Yes, another muffin recipe.  I fully admit that I have a crazy obsession with muffins, but I just love that it is so easy to make a snack suitable for kids and grown-ups with wholesome ingredients that keeps beautifully in the freezer.  Really, what could be better?

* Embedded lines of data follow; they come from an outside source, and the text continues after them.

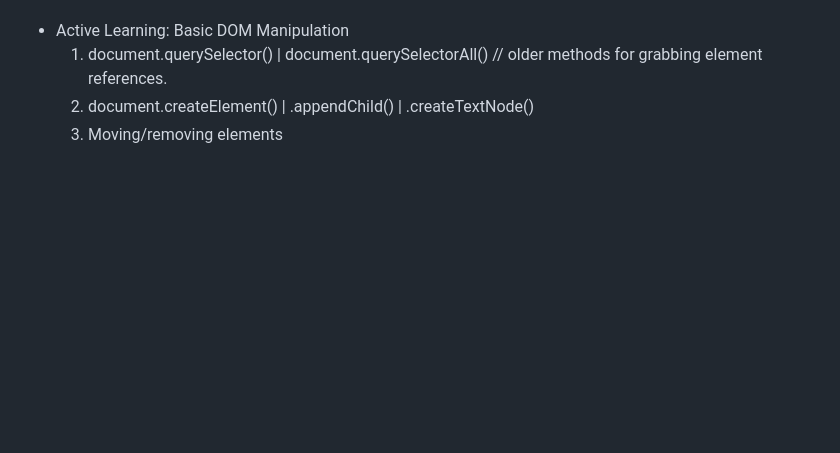
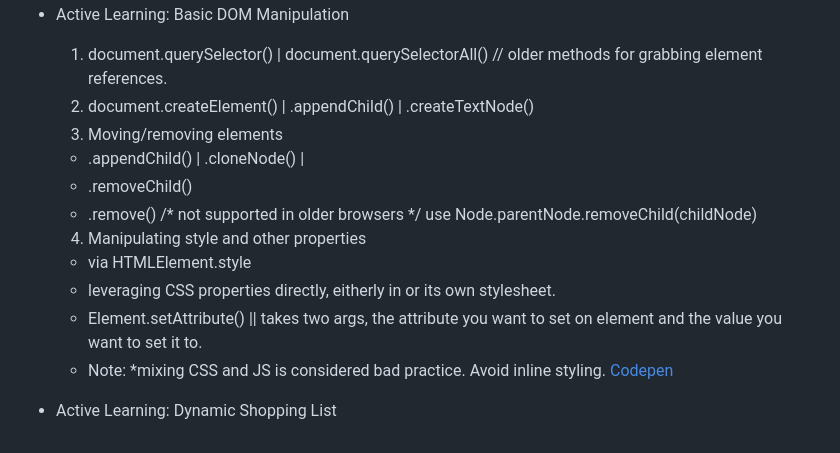
Before and after one commit to Phil-G-94/client-side-apis, a Markdown page: README.md, the part around the change. GitHub-like rendering; blank space fills up the shorter version.

```diff
--- a/README.md
+++ b/README.md
@@ -80,3 +80,14 @@ The Node interface represents all nodes in a DOM.
   1. document.querySelector() | document.querySelectorAll() // older methods for grabbing element references.
   2. document.createElement() | .appendChild() | .createTextNode()
   3. Moving/removing elements
+   - .appendChild() | .cloneNode() |
+   - .removeChild()
+   - .remove() /* not supported in older browsers */ use Node.parentNode.removeChild(childNode)
+  4. Manipulating style and other properties
+   - via HTMLElement.style
+   - leveraging CSS properties directly, eitherly in <style></style> or its own stylesheet.
+   - Element.setAttribute() || takes two args, the attribute you want to set on element and the value you want to set it to.
+   - Note: *mixing CSS and JS is considered bad practice. Avoid inline styling.
+   [Codepen](https://codepen.io/_Recurs1ion/pen/WNKREJW?editors=0010)
+
+- Active Learning: Dynamic Shopping List
```
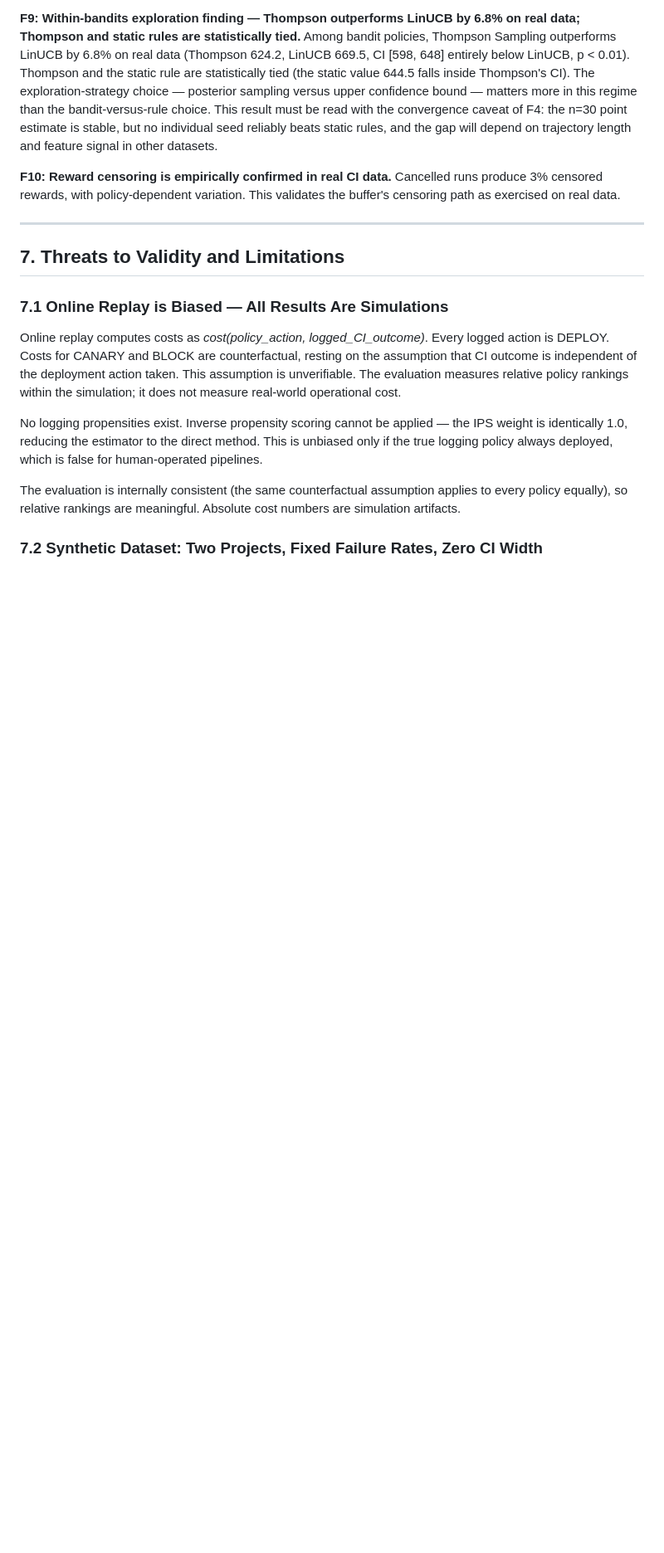
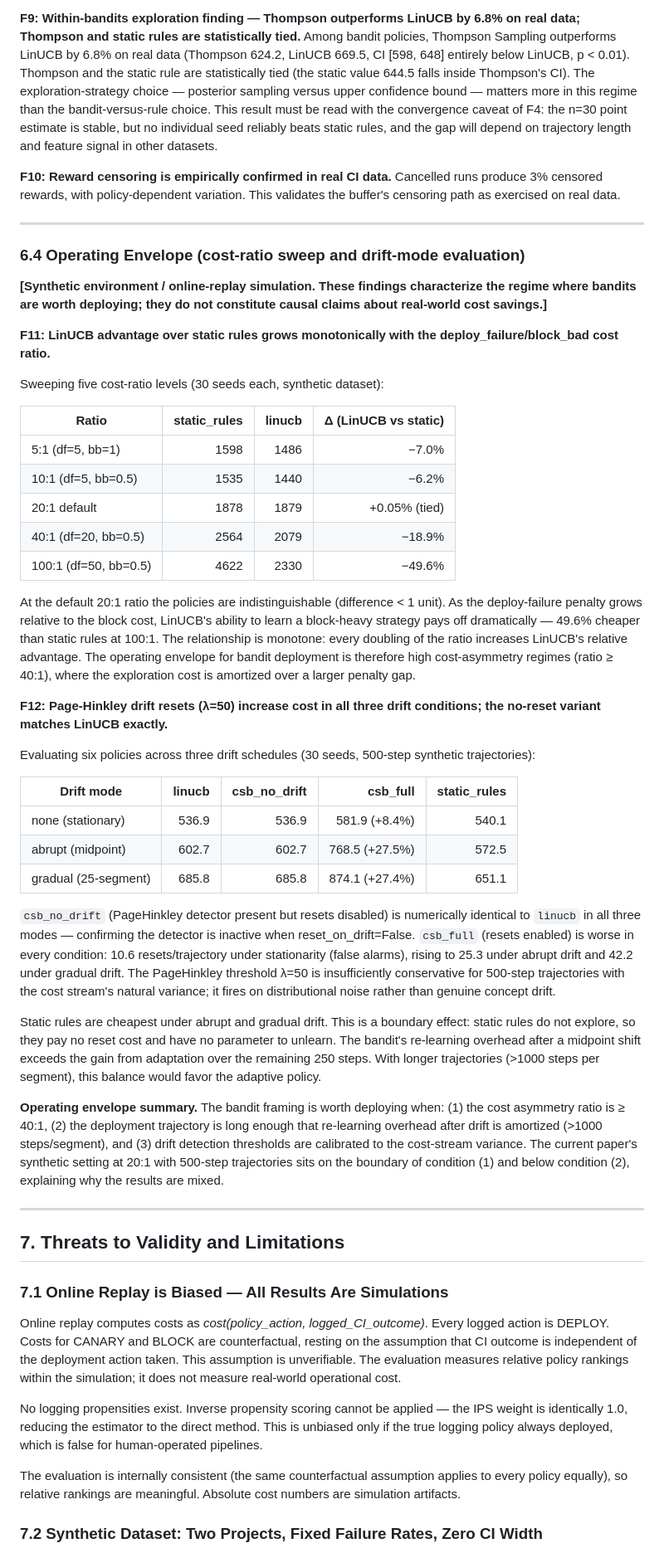
Before and after one commit to abishekgiri/adaptive-release-controller-, a Markdown page: paper/adaptive-deployment-control.md, the part around the change. Shown at 83% size. Rendered like a GitHub page; blank space fills up the shorter version.

```diff
--- a/paper/adaptive-deployment-control.md
+++ b/paper/adaptive-deployment-control.md
@@ -416,6 +416,42 @@ Cancelled runs produce 3% censored rewards, with policy-dependent variation. Thi
 
 ---
 
+### 6.4 Operating Envelope (cost-ratio sweep and drift-mode evaluation)
+
+**[Synthetic environment / online-replay simulation. These findings characterize the regime where bandits are worth deploying; they do not constitute causal claims about real-world cost savings.]**
+
+**F11: LinUCB advantage over static rules grows monotonically with the deploy_failure/block_bad cost ratio.**
+
+Sweeping five cost-ratio levels (30 seeds each, synthetic dataset):
+
+| Ratio | static_rules | linucb | Δ (LinUCB vs static) |
+| --- | ---: | ---: | ---: |
+| 5:1 (df=5, bb=1) | 1598 | 1486 | −7.0% |
+| 10:1 (df=5, bb=0.5) | 1535 | 1440 | −6.2% |
+| 20:1 default | 1878 | 1879 | +0.05% (tied) |
+| 40:1 (df=20, bb=0.5) | 2564 | 2079 | −18.9% |
+| 100:1 (df=50, bb=0.5) | 4622 | 2330 | −49.6% |
+
+At the default 20:1 ratio the policies are indistinguishable (difference < 1 unit). As the deploy-failure penalty grows relative to the block cost, LinUCB's ability to learn a block-heavy strategy pays off dramatically — 49.6% cheaper than static rules at 100:1. The relationship is monotone: every doubling of the ratio increases LinUCB's relative advantage. The operating envelope for bandit deployment is therefore high cost-asymmetry regimes (ratio ≥ 40:1), where the exploration cost is amortized over a larger penalty gap.
+
+**F12: Page-Hinkley drift resets (λ=50) increase cost in all three drift conditions; the no-reset variant matches LinUCB exactly.**
+
+Evaluating six policies across three drift schedules (30 seeds, 500-step synthetic trajectories):
+
+| Drift mode | linucb | csb\_no\_drift | csb\_full | static\_rules |
+| --- | ---: | ---: | ---: | ---: |
+| none (stationary) | 536.9 | 536.9 | 581.9 (+8.4%) | 540.1 |
+| abrupt (midpoint) | 602.7 | 602.7 | 768.5 (+27.5%) | 572.5 |
+| gradual (25-segment) | 685.8 | 685.8 | 874.1 (+27.4%) | 651.1 |
+
+`csb_no_drift` (PageHinkley detector present but resets disabled) is numerically identical to `linucb` in all three modes — confirming the detector is inactive when reset_on_drift=False. `csb_full` (resets enabled) is worse in every condition: 10.6 resets/trajectory under stationarity (false alarms), rising to 25.3 under abrupt drift and 42.2 under gradual drift. The PageHinkley threshold λ=50 is insufficiently conservative for 500-step trajectories with the cost stream's natural variance; it fires on distributional noise rather than genuine concept drift.
+
+Static rules are cheapest under abrupt and gradual drift. This is a boundary effect: static rules do not explore, so they pay no reset cost and have no parameter to unlearn. The bandit's re-learning overhead after a midpoint shift exceeds the gain from adaptation over the remaining 250 steps. With longer trajectories (>1000 steps per segment), this balance would favor the adaptive policy.
+
+**Operating envelope summary.** The bandit framing is worth deploying when: (1) the cost asymmetry ratio is ≥ 40:1, (2) the deployment trajectory is long enough that re-learning overhead after drift is amortized (>1000 steps/segment), and (3) drift detection thresholds are calibrated to the cost-stream variance. The current paper's synthetic setting at 20:1 with 500-step trajectories sits on the boundary of condition (1) and below condition (2), explaining why the results are mixed.
+
+---
+
 ## 7. Threats to Validity and Limitations
 
 ### 7.1 Online Replay is Biased — All Results Are Simulations
```
Also changed, not shown: paper/source-of-truth.md (+37 -2 lines).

I've been wanting to try these for a while...quinoa keeps showing up on lists of super-foods due to the high quality protein, fiber, and vitamins it contains.  It's one of those foods I always say I'm going to eat more often, but when it comes down to it, it's just not my favorite grain (with this notable exception).  But I was intrigued by the idea of putting it in a muffin, and besides, I'm trying to squeeze in as much cooking as possible before the little peanut growing in my belly makes her entrance into the world (due date is only 4 weeks away!).  I am hoping to have a few more recipes to share in the coming weeks before I fall off the grid for a little while...

I am glad I decided to give these a try, because they are really tasty!  They bake up to be nice and rounded, are incredibly moist, and just sweet enough.  You can definitely taste the quinoa, but despite my general aversion, I think it adds a nice flavor to the muffin.  Hubby said he couldn't detect it, but was a huge fan of these muffins, too (the munchkin, not so much - oh, well - can't win them all!).  For those of you who like mix-ins, these would probably taste great with dried fruit or nuts as well - let me know if you find a winning combination :)

If you look carefully, you can actually see the little grains of quinoa!

Quinoa Muffins
adapted from Enlightened Cooking

1 cup quinoa, rinsed in a mesh sieve
2 cups whole wheat pastry flour
1 1/2 teaspoons baking powder
1/2 teaspoon baking soda
1 teaspoon salt
1 teaspoon cinnamon
1/2 cup dried fruit or nuts (optional; I omitted)
3/4 cup milk (I used 1%, whole would be fine too)
2/3 cup agave (or honey or maple syrup)
1/4 cup vegetable oil
1 large egg
1 1/2 teaspoons vanilla extract

Preheat oven to 350.  Spray muffin tins with oil.

Bring quinoa and 2 cups water to a boil in a medium saucepan set over medium-high heat. Reduce to a simmer; cover, and cook 15-20 minutes until water has been absorbed and quinoa is tender.

In a large bowl, whisk together flour, baking powder, baking soda, salt, cinnamon, and optional add-ins.

In another bowl, whisk together the milk, agave, oil, egg, vanilla, and cooked quinoa (it's probably a good idea to let the quinoa cool a few minutes, but mine was definitely still warm when I mixed it in).  Add milk mixture to flour mixture, and stir just until combined. Divide the batter among the prepared muffin cups.

Bake approximately 15 minutes for minis and 20 minutes for standard muffins or until muffins feel cooked through and are lightly brown on the outsides. Cool muffins in pan for 5 minutes and then transfer to a wire rack to cool completely.
Makes 32 mini muffins, 16 standard muffins, or a combination of the 2 :)